What surprised me most is that it is so light for its size. It made the nearby FatBook Pro from last year feel like a bag of bricks. Even though I know it to be nearly twice the weight of the 11in Air, picking it up is a surprisingly positive experience. It’s only when you heft the Air that you realise it is, in fact, a lot heavier.
Out of stock
Of course, none of the retina models were in stock. So I meandered over to the Air display and there wasn’t much to see. The new machine looks identical to my 2010 model and, although I know it is much faster, there are no overt indications of this. There are no bells and whisles, give or take the odd Thunderbolt or USB 3 port, to tell you this is the latest model.
I certainly did not intend to buy today. Only on Friday I had come to the decision that I should sit on my current Air and wait for a revised retina-display Air to be announced. I had some doubts over the weekend when I loaded a bunch of 18MB RAW photo files and found Aperture grinding exceeding slow. This is perhaps the only time in two years of ownership when I have adversely noticed the speed. For general work it seems to fly along, but I now realise that the chance of a much faster Air will be a constant nag.

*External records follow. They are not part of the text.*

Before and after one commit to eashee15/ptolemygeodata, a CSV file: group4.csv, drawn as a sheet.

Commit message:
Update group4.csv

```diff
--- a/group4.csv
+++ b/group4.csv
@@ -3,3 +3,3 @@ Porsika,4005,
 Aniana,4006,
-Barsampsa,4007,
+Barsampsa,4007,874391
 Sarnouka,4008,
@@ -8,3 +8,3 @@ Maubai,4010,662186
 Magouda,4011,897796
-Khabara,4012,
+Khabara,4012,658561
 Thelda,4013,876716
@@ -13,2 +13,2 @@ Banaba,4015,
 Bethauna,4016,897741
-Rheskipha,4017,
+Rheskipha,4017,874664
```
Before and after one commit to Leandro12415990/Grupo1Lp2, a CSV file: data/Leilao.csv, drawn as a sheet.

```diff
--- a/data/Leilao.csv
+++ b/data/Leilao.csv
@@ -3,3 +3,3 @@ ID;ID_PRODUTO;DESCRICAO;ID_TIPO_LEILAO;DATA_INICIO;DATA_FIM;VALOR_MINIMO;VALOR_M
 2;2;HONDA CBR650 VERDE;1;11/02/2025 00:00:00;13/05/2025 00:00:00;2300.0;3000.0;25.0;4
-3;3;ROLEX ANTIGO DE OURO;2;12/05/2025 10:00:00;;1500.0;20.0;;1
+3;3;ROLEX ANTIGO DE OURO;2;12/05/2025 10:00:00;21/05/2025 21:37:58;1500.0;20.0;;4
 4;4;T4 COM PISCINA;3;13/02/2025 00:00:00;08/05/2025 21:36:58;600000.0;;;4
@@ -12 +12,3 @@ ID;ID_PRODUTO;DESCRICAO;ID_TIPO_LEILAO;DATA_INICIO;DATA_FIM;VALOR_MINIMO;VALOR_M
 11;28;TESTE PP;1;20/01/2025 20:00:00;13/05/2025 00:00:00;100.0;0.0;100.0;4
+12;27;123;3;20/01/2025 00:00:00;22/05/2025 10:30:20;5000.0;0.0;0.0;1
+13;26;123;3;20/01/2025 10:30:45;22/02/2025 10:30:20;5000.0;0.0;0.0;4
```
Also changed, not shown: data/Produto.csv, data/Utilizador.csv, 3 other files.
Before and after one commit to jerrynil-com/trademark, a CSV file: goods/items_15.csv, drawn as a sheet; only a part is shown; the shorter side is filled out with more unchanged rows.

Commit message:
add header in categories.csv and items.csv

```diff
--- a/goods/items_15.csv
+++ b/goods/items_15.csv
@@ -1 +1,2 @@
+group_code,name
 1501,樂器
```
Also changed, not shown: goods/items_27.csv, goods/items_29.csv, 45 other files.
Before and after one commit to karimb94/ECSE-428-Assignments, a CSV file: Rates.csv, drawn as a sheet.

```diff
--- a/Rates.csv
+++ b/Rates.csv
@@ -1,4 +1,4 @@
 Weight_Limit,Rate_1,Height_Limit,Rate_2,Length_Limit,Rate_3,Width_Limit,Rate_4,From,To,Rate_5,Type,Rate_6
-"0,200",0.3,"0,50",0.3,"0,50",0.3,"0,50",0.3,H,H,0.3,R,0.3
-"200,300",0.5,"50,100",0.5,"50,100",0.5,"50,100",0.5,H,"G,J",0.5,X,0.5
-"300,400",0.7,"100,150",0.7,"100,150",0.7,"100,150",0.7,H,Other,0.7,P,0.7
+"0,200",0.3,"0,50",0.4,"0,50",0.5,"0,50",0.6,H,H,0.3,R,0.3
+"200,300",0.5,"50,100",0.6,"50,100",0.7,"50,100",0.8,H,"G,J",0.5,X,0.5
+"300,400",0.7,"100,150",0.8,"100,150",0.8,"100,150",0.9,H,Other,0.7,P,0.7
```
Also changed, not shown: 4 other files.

Despite the renewed temptations of the MacBook Pro once I had held it and played with it for ten minutes, I felt that my earlier decision not to buy it had been right. Surely, once the gloss had worn off, I would regret having to carry the extra weight and put up with the more generous dimensions.
The answer was to walk away and order a cappuccino. Once the froth had settled I weighed up all my options. Basically, I had three choices. The first one, to order the range-topping MacBook Pro with 16GB memory and faster processor (£2,699) I had already ruled out. I was left with the simple choice between a new 2GHz 11in Air with 8GB RAM and 256GB disk (£1,380) or soldier on with my 2010 Air (£0) in the hope that a retina display Air is announced within the next twelve months.
At last I had made a decision. I went back to the Apple Store and asked about the top-of-the-line 11in Air, fully expecting it to be on back order. I was surprised to find one sitting in the stock room. By this time it had my name on it, so I gave in gracefully.
I’m feeling good about the decision, particularly in my being able to resist the blandishments of the ThinBook Pro. I think it is the sensible choice for me, particularly bearing in mind that I have a fast iMac as an office machine.
I have the same convenient package as before, plus double the memory and double the disk space, not to mention a very healthy injection of speed. At the moment Mid-2012 it is sitting next to its seemingly identical Late-2010 ancestor engaged in migration via an ethernet cable. Later I will give you my first impressions.